#4 – Build trust and increase the number of visitors that browse through your website by including sources and links in your copy.

In this time of fake news and clickbait, it is essential to establish trust with your audience by providing sources and links in your website copy.

Not only does this enhance the user experience, but it can also improve time on page. Furthermore, it will decrease the bounce rate and decrease exit rate. By showing that you are a credible source, visitors are more likely to spend time on your website. They will explore other pages rather than quickly bouncing off or exiting. Adding sources and links increase trust, and also drive traffic to other pages on your website. It’s a win-win for both you and the visitor. Make sure to include those sources and links for maximum success.

#5 – Improve your site loading speed (this one is huge).

The speed at which your website loads can make or break your success on the internet. Not only does on-page SEO heavily factor in loading speed. It also plays a vital role in reducing bounce and exit rates on your site.

A slow-loading site can lead to frustrated users who quickly leave. This will lead to a higher bounce rate and indicate a poor user experience.

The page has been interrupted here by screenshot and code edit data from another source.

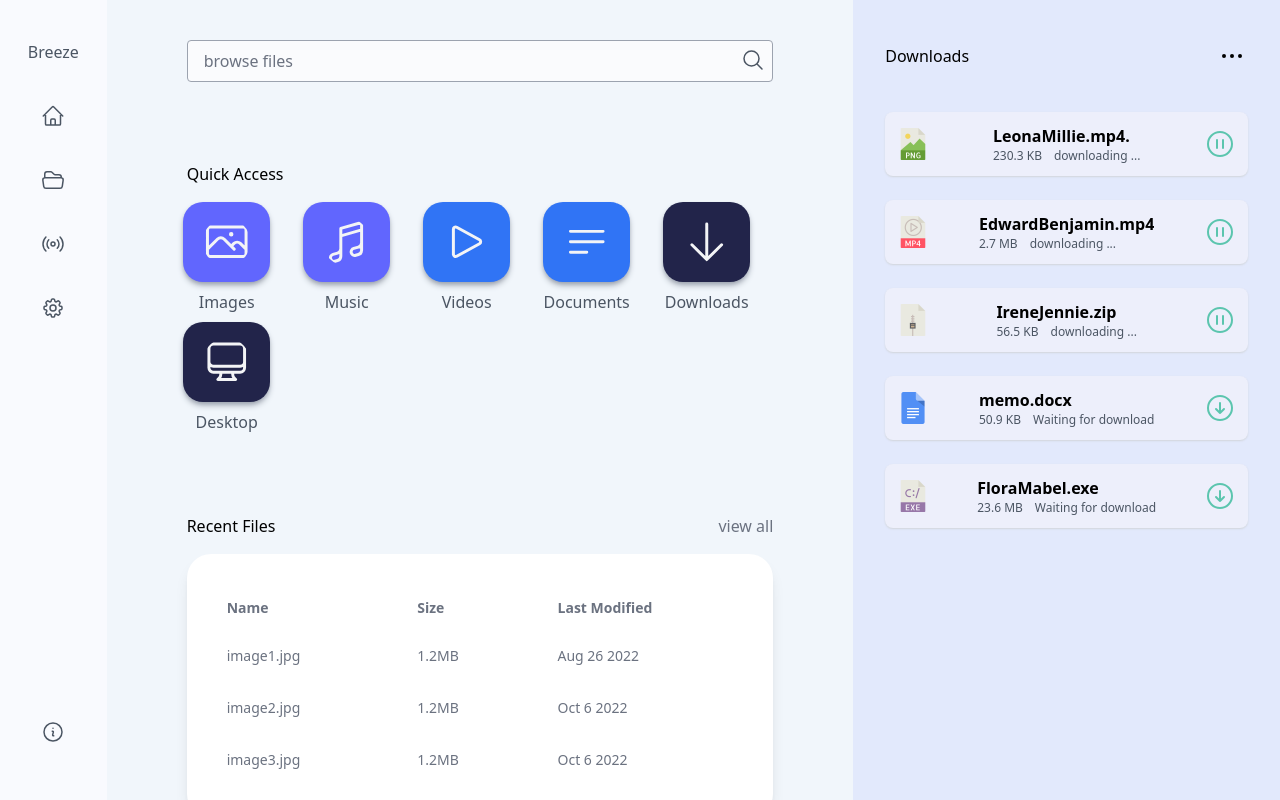
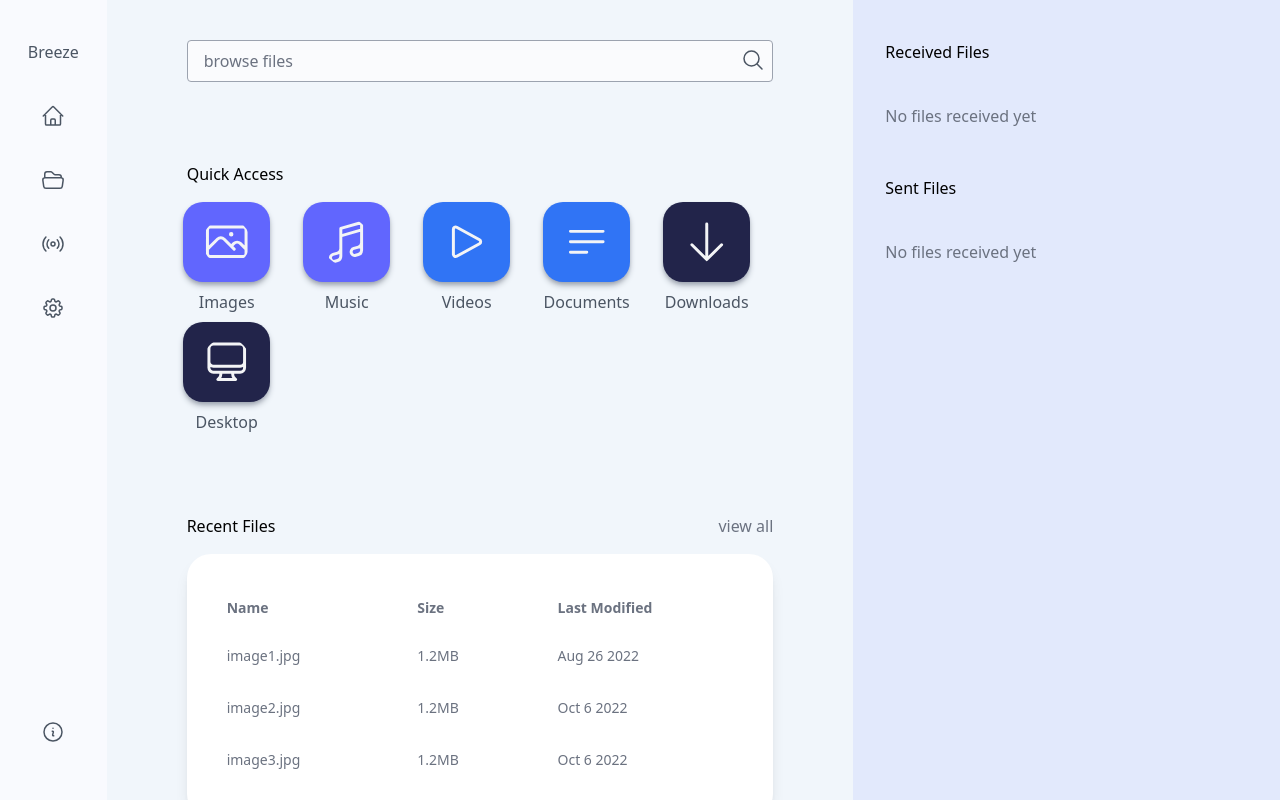
Before and after one commit to hurovroman/tauri_filesync, a Next.js app: page / in a window 1280 px wide. Built offline with nearby package versions, Linux system fonts and the light colour scheme.

Commit message:
removed dead code

```diff
--- a/src/components/AppAside.tsx
+++ b/src/components/AppAside.tsx
@@ -2,30 +2,13 @@ import FileCard, { FileInterface } from "./FileCard";
 
 
 const sampleFIles: FileInterface[] = [
-    {
+  /*   {
         fileType: "png",
         fileName: "LeonaMillie.mp4.",
         fileSize: 235809,
         downloadInProgress: true
     },
-    {
-        fileType: "mp4",
-        fileName: "EdwardBenjamin.mp4",
-        fileSize: 2794089,
-        downloadInProgress: true
-    },
-    {
-        fileType: "zip",
-        fileName: "IreneJennie.zip",
-        fileSize: 57889,
-        downloadInProgress: true
-    },
-   /*  {
-        fileType: "xls",
-        fileName: "IreneJennie.xls",
-        fileSize: 57889,
-        downloadInProgress: true
-    }, */
+
     {
         fileType: "docs",
         fileName: "memo.docx",
@@ -37,16 +20,14 @@ const sampleFIles: FileInterface[] = [
         fileName: "FloraMabel.exe",
         fileSize: 24790181,
         downloadInProgress: false
-    }
+    } */
 ]
 export default function Aside() {
     return (
         <aside className='col-span-4 pt-10 px-8  bg-[rgba(226,233,252,255)]   dark:border-l-mirage-x-700 dark:border-l dark:bg-mirage-600' >
             <h2 className='font-medium dark:text-gray-400 flex items-center justify-between mb-10'>
-                Downloads
-                <svg xmlns="http://www.w3.org/2000/svg" fill="none" viewBox="0 0 24 24" strokeWidth={1.5} stroke="currentColor" className="w-8 h-8 font-extrabold">
-                    <path strokeLinecap="round" strokeLinejoin="round" d="M6.75 12a.75.75 0 11-1.5 0 .75.75 0 011.5 0zM12.75 12a.75.75 0 11-1.5 0 .75.75 0 011.5 0zM18.75 12a.75.75 0 11-1.5 0 .75.75 0 011.5 0z" />
-                </svg>
+                Received Files
+
             </h2>
             {
                 /**
@@ -55,7 +36,23 @@ export default function Aside() {
                  */
             }
             {
-                sampleFIles.map((file, index) => (
+                sampleFIles.length == 0 ? <p className='text-gray-500 dark:text-gray-400'>No files received yet</p> : sampleFIles.map((file, index) => (
+                    <FileCard key={index} fileType={file.fileType} fileName={file.fileName} fileSize={file.fileSize} downloadInProgress={file.downloadInProgress} />
+                ))
+            }
+
+            <h2 className='font-medium mt-12 dark:text-gray-400 flex items-center justify-between mb-10'>
+                Sent Files
+
+            </h2>
+            {
+                /**
+                 * use state management to display files here
+                 * a procedure to determine the file type too and the right file icon should be aded
+                 */
+            }
+            {
+                sampleFIles.length == 0 ? <p className='text-gray-500 dark:text-gray-400'>No files received yet</p> : sampleFIles.map((file, index) => (
                     <FileCard key={index} fileType={file.fileType} fileName={file.fileName} fileSize={file.fileSize} downloadInProgress={file.downloadInProgress} />
                 ))
             }
--- a/src/components/AppNavigation.tsx
+++ b/src/components/AppNavigation.tsx
@@ -1,16 +1,17 @@
-import Home from '@/pages/home'
+// import Home from '@/pages/home'
 import { Cog8ToothIcon, HomeIcon, FolderOpenIcon, InformationCircleIcon } from '@heroicons/react/24/outline'
 import AppLogo from './AppLogo'
-import Link from 'next/link'
 import { DialogFilter, message } from '@tauri-apps/api/dialog';
 import { open } from '@tauri-apps/api/dialog';
-import { appDir } from '@tauri-apps/api/path';
 import { invoke } from '@tauri-apps/api/tauri';
-import { useState, useEffect } from 'react';
 import HostSpotIcon from './icons/HostSpotIcon';
+import { goToPage as gotoPage } from '@/utils';
 
 
-// give off connection details
+/**
+ * @function promptConnection - show connection details
+ * @return void
+ */
 async function promptConnection() {
     invoke('get_ip_address').then((ipAddr) => {
         message('connect to ' + ipAddr, {
@@ -20,11 +21,13 @@ async function promptConnection() {
             console.log(result)
         })
     })
-
 }
 
 
-// @function openFileManager
+/**
+ * @function openFileManager - opens a file manager
+ * @returns {Array<Files>} an array of selected files
+ */
 async function openFileManager() {
     // Open a selection dialog for directories
     const selected = await open({
@@ -49,8 +52,7 @@ async function openFileManager() {
     }
 }
 
-
-// allowed file extendion
+// allowed file extension
 const allowedExtension: DialogFilter[] = [{ name: 'image', extensions: ['ai', 'dxf', 'odg', 'fodg', 'svg', 'svgz', 'bmp', 'gif', 'ico', 'jpg', 'jpeg', 'png', 'psd', 'pdd', 'tga', 'tiff', 'xcf', 'xpm'] },
 { name: 'audio', extensions: ['au', 'aif', 'aifc', 'aiff', 'wav', 'flac', 'la', 'pac', 'm4a', 'ape', 'wv', 'wma', 'ast', 'mp2', 'mp3', 'spx', 'aac', 'mpc', 'ra', 'ogg', 'mid', 'm3u', 'pls'] },
 { name: 'pdf', extensions: ['pdf', 'ps'] },
@@ -72,7 +74,9 @@ interface Route {
 // the routes
 const routes: Route[] = [{
     path: '/',
-    icon: <HomeIcon />
+    icon: <HomeIcon />,
+    action: () => gotoPage({ routePath: "settings" })
+
 },
 {
     path: '/files',
@@ -86,18 +90,13 @@ const routes: Route[] = [{
 },
 {
     path: '/settings',
-    icon: <Cog8ToothIcon />
+    icon: <Cog8ToothIcon />,
+    action: () => gotoPage({ routePath: "settings" })
 },
 {
     path: '/help',
     icon: <InformationCircleIcon />
 },
-    // {
-    //     path: '/settings',
-    //     component: Home,
-    //     icon: <ArrowRightOnRectangleIcon />
-    // },
-
 ]
 
 
@@ -109,18 +108,16 @@ export default function Nav() {
                 overflowY: "hidden"
             }
         }>
-            <AppLogo />
+            {<AppLogo />}
             <ul className=' h-full flex flex-col items-center'>
                 {routes.map((route, index) => (
-                    <li key={index} className='w-6 h-6 my-5 first:mt-10 last:mt-auto last:mb-20 text-app-500'>
-                        <Link href={'#'} onClick={route.action}>
+                    <li key={index} className='w-6 h-6 my-5 first:mt-10 last:mt-auto last:mb-20 text-app-500 cursor-pointer'>
+                        <span onClick={route.action}>
                             <span className='sr-only'>
                                 {route.path}
                             </span>
-                            <span>
-                            </span>
                             {route.icon}
-                        </Link>
+                        </span>
                     </li>
                 ))}
             </ul>
--- a/src/pages/home.tsx
+++ /dev/null
@@ -1,12 +0,0 @@
-import { BeakerIcon } from '@heroicons/react/24/solid'
-
-export default function MyComponent() {
-    return (
-        <div>
-            <BeakerIcon className="h-6 w-6 text-blue-500" />
-            <p>
-                Lorem ipsum dolor sit amet consectetur, adipisicing elit. Aut, dolorum repellat debitis officiis facilis culpa itaque accusantium perspiciatis saepe recusandae, officia quis doloremque illum dolores voluptatum sed ullam consequatur. Quis?
-            </p>
-        </div>
-    )
-}
--- a/src/utils/index.ts
+++ b/src/utils/index.ts
@@ -31,3 +31,19 @@ export function goToNextPage() {
     window.history.forward()
 
 }
+
+/**
+ * @function gotoPage - to to the specified page
+ * @param routePath a string of the route path relative to the index route
+ */
+
+export interface AppRouterInterface {
+    routePath: string
+}
+export function goToPage({ routePath }: any) {
+    if ( typeof window !== 'undefined') {
+        // browser code
+        window.location.href = routePath;
+    }
+
+}
```
Also changed, not shown: file.html (deleted, +0 -48 lines), src/pages/index.tsx (+0 -47 lines), 2 other files (tests, documents, lock files or other folders).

On the other hand, faster-loading sites have lower bounce rates and stronger user satisfaction. Don’t wait any longer – take steps now to improve your site’s loading speed! Improve your bounce rate, and exit today. Make sure you reap the benefits of increased traffic and conversions too. Trust me, you won’t regret it. #speedmatters


Bounce rate doesn’t have to be scary or overly complicated. By simply focusing on your user experience and SEO, you will naturally improve your bounce rate, which will naturally help your organic rankings. If you are interested in improving your bounce rates and generating INSANE amounts of traffic with SEO, reach out to a digital strategist today. Also, feel free to check out our premium content services too! Our premium content services are great at lowering your BR and engaging your potential customers.

Which one of our 5 tips will you implement today?

FAQs on bounce rate

Is 35% a good bounce rate?

Averages range from 50 to 45%. A reasonable rate would be between 25% and 50%. Check Google Analytics settings and filter settings to ensure you monitor visits if your bounce rate falls below 20 to 30%.

Does a high bounce rate affect SEO?

SEO, or search engine optimization, is a crucial aspect of digital marketing. A high bounce rate can negatively impact SEO because it signals to search engines that the website is not providing valuable content for viewers. Additionally, a high bounce rate may suggest that the website lacks straightforward navigation and a cohesive design, both of which are important factors for SEO success. On the other hand, a low bounce rate suggests that visitors are finding what they’re looking for on the website and engaging with its content. Therefore, SEO experts should pay close attention to their website’s bounce rate and work to improve it to ensure successful SEO performance.

Do the Google ranking algorithms take into account bounce rates?

Organic ranking is not directly impacted by a good bounce rate. A poor bounce rate, however, has an indirect impact on other ranking variables that Google is concerned about, such as slow page performance, bad design, inadequate mobile optimization, etc.